Work instruction
In the data below, find every line that has the string "icon", and copy it.

══ Material for this task ══

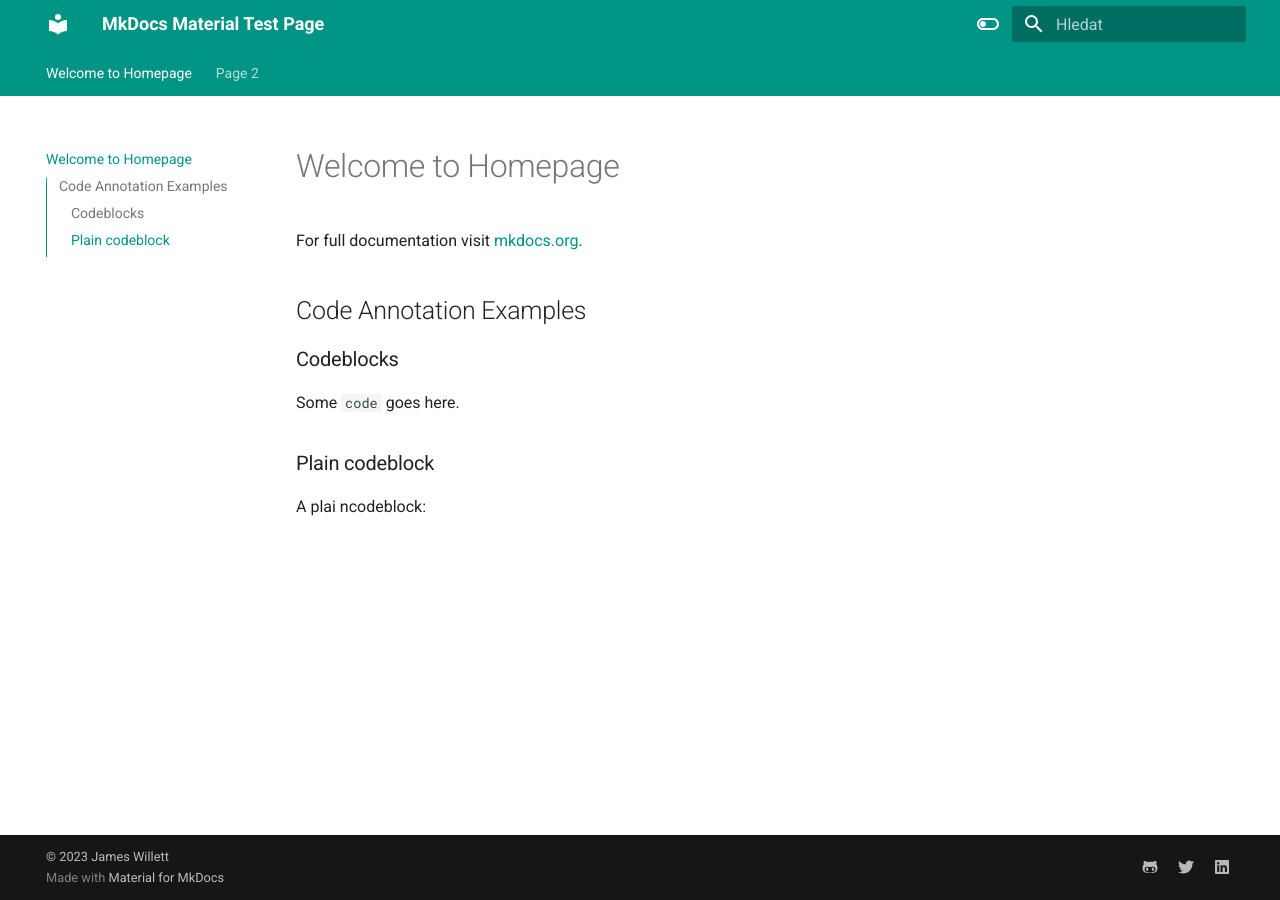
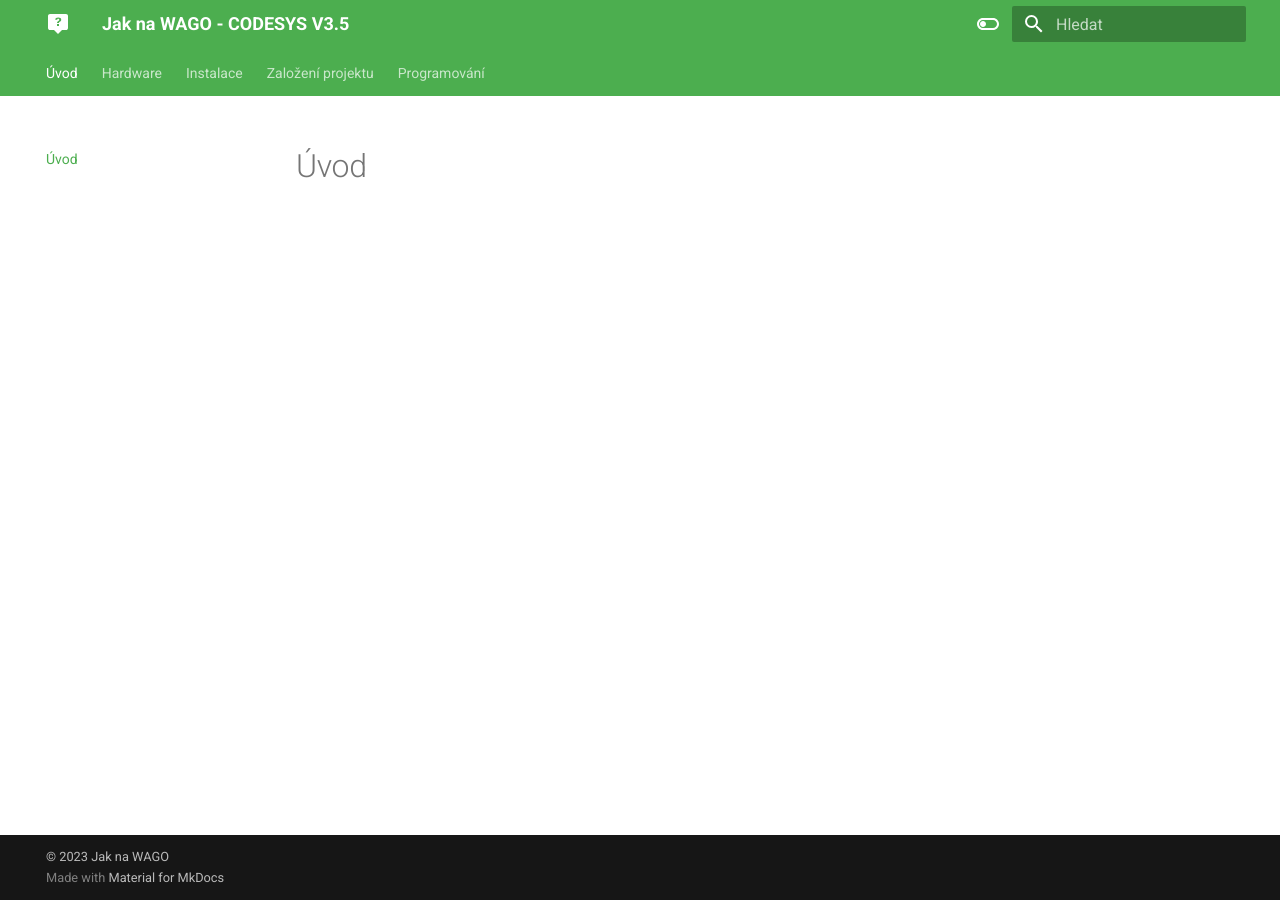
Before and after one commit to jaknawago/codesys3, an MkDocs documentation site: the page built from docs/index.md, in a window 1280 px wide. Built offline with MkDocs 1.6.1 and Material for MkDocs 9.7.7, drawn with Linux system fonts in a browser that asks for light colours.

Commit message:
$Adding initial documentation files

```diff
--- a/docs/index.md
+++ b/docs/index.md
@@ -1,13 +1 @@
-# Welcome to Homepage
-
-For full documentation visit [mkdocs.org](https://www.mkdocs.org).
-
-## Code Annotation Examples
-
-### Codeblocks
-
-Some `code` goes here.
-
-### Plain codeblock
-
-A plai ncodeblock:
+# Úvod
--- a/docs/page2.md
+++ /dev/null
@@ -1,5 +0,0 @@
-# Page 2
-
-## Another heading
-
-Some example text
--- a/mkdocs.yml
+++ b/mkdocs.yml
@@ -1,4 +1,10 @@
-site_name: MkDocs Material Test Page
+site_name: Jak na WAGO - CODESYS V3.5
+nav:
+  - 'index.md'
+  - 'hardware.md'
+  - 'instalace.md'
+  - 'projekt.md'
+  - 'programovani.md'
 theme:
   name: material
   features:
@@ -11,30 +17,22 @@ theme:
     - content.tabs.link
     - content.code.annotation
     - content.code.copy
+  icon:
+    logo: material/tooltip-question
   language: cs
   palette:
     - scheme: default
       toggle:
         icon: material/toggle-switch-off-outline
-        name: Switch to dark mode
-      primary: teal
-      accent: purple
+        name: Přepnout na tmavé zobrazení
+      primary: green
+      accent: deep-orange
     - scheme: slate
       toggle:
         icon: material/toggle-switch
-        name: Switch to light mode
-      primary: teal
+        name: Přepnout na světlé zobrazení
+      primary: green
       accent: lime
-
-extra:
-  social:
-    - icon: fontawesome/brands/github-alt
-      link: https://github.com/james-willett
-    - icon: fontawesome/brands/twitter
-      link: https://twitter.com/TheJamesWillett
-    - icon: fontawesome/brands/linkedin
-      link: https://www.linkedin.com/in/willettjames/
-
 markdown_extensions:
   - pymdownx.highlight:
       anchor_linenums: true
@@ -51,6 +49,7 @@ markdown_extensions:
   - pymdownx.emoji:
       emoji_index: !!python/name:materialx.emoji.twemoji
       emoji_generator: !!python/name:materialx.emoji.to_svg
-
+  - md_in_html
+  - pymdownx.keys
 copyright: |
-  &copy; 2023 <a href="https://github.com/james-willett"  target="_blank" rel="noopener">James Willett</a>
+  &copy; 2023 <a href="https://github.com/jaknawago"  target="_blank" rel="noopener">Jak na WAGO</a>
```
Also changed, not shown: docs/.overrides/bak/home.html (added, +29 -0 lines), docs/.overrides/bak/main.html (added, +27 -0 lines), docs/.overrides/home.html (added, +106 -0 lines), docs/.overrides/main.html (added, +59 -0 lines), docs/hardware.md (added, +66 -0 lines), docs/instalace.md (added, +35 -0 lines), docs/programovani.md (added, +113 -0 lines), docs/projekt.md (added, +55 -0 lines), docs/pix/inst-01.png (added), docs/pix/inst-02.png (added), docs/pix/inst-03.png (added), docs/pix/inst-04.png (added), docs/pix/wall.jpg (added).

═══

Solution to the problem
+  icon:
         icon: material/toggle-switch-off-outline
         icon: material/toggle-switch
-    - icon: fontawesome/brands/github-alt
-    - icon: fontawesome/brands/twitter
-    - icon: fontawesome/brands/linkedin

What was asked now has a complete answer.